> PROBLEM:
Nothing but the pictures may be dropped; the rest of the listing is to be written out exactly.

> MATERIAL FOR THIS TASK:
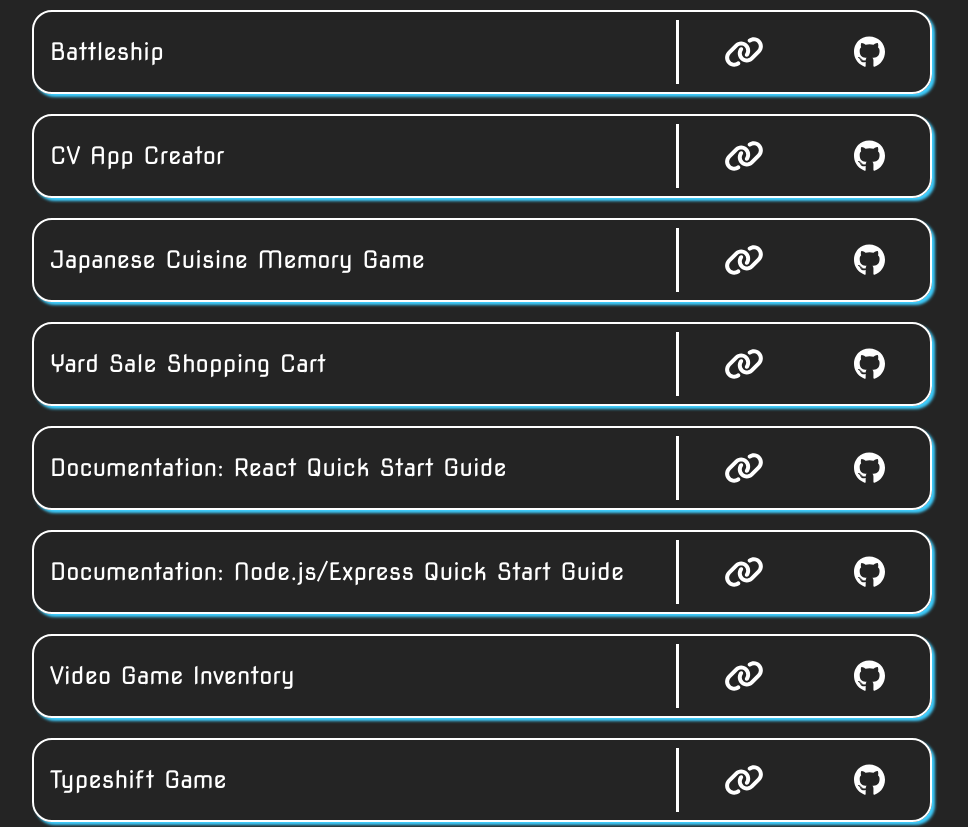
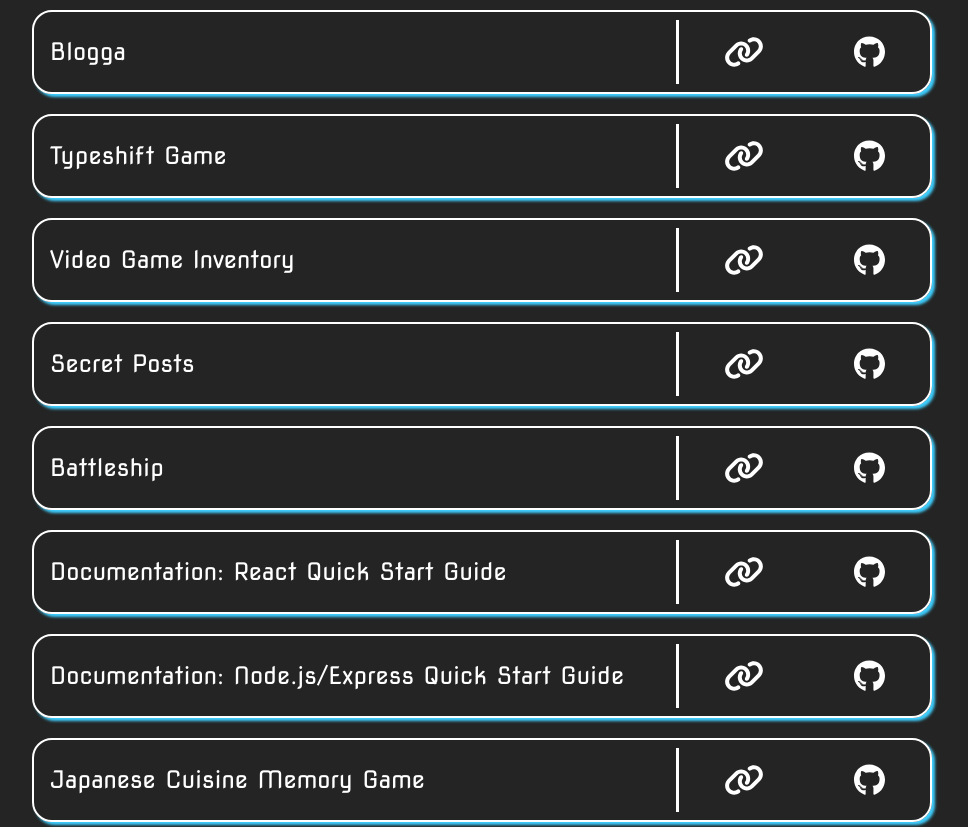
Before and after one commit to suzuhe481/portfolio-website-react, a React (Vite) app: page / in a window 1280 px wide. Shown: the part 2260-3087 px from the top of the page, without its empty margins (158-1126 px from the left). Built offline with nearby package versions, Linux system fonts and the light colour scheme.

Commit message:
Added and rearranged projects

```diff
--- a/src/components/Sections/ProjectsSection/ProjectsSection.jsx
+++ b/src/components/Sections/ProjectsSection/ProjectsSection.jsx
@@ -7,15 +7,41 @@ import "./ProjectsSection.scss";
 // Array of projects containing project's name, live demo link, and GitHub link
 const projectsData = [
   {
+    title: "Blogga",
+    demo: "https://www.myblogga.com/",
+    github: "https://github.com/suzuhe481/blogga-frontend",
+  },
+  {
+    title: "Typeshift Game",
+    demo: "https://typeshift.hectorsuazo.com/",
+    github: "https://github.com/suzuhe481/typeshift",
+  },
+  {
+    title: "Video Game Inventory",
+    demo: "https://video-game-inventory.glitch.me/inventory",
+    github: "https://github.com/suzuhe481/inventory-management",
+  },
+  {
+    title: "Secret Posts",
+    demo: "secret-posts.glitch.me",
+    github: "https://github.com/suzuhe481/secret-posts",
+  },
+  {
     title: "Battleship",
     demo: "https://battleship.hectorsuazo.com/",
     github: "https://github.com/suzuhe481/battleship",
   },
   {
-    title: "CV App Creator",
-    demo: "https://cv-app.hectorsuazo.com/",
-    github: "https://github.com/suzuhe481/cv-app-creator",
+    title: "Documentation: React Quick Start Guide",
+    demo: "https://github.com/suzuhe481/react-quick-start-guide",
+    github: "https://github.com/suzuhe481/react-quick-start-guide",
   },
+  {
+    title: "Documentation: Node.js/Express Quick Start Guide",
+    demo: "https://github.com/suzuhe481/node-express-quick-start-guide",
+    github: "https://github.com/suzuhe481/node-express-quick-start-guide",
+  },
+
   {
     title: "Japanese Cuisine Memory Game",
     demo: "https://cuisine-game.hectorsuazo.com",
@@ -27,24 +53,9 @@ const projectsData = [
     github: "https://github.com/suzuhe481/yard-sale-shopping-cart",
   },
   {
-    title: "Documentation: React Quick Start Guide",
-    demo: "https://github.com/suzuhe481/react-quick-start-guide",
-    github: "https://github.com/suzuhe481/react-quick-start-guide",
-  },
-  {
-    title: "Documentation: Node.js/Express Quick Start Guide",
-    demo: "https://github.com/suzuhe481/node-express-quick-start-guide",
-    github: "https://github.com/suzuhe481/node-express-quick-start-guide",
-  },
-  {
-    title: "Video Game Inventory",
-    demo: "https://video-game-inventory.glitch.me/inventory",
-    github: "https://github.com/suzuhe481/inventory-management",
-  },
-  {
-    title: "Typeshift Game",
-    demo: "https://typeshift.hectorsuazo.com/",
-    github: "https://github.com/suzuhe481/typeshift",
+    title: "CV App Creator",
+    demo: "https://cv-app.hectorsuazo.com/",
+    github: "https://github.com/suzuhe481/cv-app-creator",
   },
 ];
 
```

> TASK RESPONSE:
Before and after one commit to suzuhe481/portfolio-website-react, a React (Vite) app: page / in a window 1280 px wide. Shown: the part 2260-3087 px from the top of the page, without its empty margins (158-1126 px from the left). Built offline with nearby package versions, Linux system fonts and the light colour scheme.

Commit message:
Added and rearranged projects

```diff
--- a/src/components/Sections/ProjectsSection/ProjectsSection.jsx
+++ b/src/components/Sections/ProjectsSection/ProjectsSection.jsx
@@ -7,15 +7,41 @@ import "./ProjectsSection.scss";
 // Array of projects containing project's name, live demo link, and GitHub link
 const projectsData = [
   {
+    title: "Blogga",
+    demo: "https://www.myblogga.com/",
+    github: "https://github.com/suzuhe481/blogga-frontend",
+  },
+  {
+    title: "Typeshift Game",
+    demo: "https://typeshift.hectorsuazo.com/",
+    github: "https://github.com/suzuhe481/typeshift",
+  },
+  {
+    title: "Video Game Inventory",
+    demo: "https://video-game-inventory.glitch.me/inventory",
+    github: "https://github.com/suzuhe481/inventory-management",
+  },
+  {
+    title: "Secret Posts",
+    demo: "secret-posts.glitch.me",
+    github: "https://github.com/suzuhe481/secret-posts",
+  },
+  {
     title: "Battleship",
     demo: "https://battleship.hectorsuazo.com/",
     github: "https://github.com/suzuhe481/battleship",
   },
   {
-    title: "CV App Creator",
-    demo: "https://cv-app.hectorsuazo.com/",
-    github: "https://github.com/suzuhe481/cv-app-creator",
+    title: "Documentation: React Quick Start Guide",
+    demo: "https://github.com/suzuhe481/react-quick-start-guide",
+    github: "https://github.com/suzuhe481/react-quick-start-guide",
   },
+  {
+    title: "Documentation: Node.js/Express Quick Start Guide",
+    demo: "https://github.com/suzuhe481/node-express-quick-start-guide",
+    github: "https://github.com/suzuhe481/node-express-quick-start-guide",
+  },
+
   {
     title: "Japanese Cuisine Memory Game",
     demo: "https://cuisine-game.hectorsuazo.com",
@@ -27,24 +53,9 @@ const projectsData = [
     github: "https://github.com/suzuhe481/yard-sale-shopping-cart",
   },
   {
-    title: "Documentation: React Quick Start Guide",
-    demo: "https://github.com/suzuhe481/react-quick-start-guide",
-    github: "https://github.com/suzuhe481/react-quick-start-guide",
-  },
-  {
-    title: "Documentation: Node.js/Express Quick Start Guide",
-    demo: "https://github.com/suzuhe481/node-express-quick-start-guide",
-    github: "https://github.com/suzuhe481/node-express-quick-start-guide",
-  },
-  {
-    title: "Video Game Inventory",
-    demo: "https://video-game-inventory.glitch.me/inventory",
-    github: "https://github.com/suzuhe481/inventory-management",
-  },
-  {
-    title: "Typeshift Game",
-    demo: "https://typeshift.hectorsuazo.com/",
-    github: "https://github.com/suzuhe481/typeshift",
+    title: "CV App Creator",
+    demo: "https://cv-app.hectorsuazo.com/",
+    github: "https://github.com/suzuhe481/cv-app-creator",
   },
 ];
 
```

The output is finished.